Reply only with how many lines below contain "constants".

>>>>

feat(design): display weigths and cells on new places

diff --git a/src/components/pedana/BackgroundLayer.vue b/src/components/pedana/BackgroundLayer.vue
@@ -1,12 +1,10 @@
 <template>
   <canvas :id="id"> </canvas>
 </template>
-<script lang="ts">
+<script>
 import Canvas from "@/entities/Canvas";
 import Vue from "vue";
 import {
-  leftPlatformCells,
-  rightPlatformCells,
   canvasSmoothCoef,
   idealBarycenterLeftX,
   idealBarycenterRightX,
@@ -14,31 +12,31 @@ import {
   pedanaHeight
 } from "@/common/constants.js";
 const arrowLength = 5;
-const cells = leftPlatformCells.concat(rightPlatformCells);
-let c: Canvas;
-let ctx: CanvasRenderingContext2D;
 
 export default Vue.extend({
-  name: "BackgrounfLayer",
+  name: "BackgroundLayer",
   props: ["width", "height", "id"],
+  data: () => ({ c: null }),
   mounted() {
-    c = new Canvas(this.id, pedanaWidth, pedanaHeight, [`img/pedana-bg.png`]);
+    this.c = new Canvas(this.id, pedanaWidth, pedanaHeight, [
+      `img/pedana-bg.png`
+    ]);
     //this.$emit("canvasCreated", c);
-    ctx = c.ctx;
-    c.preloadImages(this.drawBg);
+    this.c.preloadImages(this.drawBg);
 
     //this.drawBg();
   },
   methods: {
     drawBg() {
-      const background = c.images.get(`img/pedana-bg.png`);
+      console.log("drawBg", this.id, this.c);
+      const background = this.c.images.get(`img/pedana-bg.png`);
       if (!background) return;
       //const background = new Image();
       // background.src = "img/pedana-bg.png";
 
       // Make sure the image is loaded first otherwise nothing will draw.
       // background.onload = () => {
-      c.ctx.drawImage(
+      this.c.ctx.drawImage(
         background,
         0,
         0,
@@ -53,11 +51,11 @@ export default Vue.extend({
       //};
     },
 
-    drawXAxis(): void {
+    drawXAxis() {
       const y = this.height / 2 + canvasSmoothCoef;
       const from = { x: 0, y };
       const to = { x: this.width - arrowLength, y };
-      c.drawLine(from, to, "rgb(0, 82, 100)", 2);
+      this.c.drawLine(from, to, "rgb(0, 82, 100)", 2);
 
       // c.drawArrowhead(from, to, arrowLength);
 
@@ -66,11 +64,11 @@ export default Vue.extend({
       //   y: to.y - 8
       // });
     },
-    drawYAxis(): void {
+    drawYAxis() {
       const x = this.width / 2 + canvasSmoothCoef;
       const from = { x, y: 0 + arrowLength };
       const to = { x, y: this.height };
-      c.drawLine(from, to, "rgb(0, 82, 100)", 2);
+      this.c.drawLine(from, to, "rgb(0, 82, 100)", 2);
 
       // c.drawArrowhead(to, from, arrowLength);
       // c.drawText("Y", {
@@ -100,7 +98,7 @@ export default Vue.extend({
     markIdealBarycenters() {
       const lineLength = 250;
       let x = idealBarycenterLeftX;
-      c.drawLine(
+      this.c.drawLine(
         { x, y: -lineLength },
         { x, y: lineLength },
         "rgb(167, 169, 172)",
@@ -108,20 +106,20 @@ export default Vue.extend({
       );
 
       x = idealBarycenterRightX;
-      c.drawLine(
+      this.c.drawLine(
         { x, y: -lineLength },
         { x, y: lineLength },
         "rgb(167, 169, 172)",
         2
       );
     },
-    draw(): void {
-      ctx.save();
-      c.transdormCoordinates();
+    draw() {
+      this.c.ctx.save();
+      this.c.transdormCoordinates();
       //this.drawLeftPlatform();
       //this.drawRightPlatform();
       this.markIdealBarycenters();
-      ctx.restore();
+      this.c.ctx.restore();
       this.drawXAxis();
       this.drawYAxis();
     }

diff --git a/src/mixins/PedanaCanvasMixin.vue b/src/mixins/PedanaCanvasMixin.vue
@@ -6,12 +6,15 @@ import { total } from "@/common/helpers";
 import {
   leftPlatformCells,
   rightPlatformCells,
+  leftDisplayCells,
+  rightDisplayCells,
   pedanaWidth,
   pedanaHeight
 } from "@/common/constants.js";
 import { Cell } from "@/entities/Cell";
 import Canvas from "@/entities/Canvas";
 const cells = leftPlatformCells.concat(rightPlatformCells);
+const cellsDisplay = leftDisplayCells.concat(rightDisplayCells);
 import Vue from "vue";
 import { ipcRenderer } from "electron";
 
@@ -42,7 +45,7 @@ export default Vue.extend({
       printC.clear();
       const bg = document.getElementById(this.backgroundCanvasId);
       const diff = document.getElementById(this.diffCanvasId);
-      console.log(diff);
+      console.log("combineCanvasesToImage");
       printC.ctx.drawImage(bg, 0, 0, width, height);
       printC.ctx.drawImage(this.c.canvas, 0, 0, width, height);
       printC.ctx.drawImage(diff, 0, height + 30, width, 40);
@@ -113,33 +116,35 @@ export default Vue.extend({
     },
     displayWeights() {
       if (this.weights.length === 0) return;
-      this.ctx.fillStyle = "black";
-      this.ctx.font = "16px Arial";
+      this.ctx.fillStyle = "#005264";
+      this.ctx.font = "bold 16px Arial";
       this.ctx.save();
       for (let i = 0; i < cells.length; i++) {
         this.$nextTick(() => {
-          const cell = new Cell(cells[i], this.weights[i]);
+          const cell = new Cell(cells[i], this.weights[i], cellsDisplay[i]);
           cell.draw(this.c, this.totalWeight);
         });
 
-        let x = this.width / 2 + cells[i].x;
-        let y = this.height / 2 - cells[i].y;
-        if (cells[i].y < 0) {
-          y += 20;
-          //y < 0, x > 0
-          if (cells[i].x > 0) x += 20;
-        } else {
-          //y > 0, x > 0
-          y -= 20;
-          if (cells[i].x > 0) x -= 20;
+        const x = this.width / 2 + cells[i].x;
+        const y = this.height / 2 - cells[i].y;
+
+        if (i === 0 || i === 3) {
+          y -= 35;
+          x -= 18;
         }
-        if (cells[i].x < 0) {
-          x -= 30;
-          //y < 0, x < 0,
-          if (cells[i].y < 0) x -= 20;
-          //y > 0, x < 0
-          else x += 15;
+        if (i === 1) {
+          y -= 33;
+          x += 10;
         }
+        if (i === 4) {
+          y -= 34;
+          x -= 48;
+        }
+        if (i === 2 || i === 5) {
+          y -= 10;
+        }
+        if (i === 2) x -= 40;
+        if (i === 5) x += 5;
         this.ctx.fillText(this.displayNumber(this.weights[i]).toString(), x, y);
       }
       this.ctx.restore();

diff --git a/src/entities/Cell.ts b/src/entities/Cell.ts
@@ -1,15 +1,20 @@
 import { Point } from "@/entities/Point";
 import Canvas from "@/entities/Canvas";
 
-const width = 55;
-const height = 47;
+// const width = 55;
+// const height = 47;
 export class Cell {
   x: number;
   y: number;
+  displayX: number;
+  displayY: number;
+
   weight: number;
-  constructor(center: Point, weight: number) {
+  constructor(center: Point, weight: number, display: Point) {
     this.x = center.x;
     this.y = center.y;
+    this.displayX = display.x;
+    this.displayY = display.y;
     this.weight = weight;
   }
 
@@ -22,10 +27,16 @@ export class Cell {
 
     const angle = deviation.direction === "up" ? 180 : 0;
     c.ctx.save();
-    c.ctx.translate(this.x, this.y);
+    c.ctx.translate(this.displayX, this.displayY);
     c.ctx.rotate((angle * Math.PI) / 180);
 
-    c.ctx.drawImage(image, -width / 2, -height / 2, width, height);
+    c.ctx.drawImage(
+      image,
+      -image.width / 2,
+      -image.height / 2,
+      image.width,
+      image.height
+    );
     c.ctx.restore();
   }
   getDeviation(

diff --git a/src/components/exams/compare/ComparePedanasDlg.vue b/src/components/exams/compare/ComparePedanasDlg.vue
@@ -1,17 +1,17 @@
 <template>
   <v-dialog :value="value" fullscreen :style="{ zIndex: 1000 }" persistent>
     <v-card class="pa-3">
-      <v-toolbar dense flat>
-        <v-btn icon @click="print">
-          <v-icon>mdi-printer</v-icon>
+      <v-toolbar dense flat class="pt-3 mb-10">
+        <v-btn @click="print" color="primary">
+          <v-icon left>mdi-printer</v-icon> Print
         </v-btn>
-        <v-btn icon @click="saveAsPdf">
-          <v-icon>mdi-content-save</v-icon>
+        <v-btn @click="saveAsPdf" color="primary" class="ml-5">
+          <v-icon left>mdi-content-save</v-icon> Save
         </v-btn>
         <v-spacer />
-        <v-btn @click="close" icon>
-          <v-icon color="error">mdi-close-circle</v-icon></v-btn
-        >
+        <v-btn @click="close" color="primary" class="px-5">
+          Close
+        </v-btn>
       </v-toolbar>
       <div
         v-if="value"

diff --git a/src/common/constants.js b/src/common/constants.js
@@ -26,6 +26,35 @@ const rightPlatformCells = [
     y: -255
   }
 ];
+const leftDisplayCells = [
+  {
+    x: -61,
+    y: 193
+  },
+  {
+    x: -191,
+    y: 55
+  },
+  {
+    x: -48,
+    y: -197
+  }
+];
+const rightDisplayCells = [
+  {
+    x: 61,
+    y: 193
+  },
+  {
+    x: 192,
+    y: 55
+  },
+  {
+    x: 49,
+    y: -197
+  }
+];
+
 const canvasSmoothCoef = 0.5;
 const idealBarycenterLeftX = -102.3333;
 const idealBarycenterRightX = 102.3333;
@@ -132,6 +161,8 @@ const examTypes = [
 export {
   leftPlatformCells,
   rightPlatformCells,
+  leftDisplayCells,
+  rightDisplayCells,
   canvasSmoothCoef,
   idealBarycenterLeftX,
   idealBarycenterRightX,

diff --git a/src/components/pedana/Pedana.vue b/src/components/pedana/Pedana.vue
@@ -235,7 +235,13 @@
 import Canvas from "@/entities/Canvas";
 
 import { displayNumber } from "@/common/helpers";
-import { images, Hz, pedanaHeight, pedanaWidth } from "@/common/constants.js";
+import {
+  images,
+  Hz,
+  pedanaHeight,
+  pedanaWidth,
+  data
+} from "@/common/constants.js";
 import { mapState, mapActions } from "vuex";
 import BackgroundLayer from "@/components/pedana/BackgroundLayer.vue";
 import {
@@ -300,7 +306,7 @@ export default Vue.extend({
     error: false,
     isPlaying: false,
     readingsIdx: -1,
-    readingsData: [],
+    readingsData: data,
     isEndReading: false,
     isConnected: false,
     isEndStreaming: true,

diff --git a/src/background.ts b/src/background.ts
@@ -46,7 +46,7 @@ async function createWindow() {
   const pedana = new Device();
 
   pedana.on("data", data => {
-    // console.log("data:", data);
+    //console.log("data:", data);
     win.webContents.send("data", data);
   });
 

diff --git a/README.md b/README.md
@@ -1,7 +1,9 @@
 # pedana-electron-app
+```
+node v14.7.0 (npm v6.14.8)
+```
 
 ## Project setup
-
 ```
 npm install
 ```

<<<<

* Your response *
5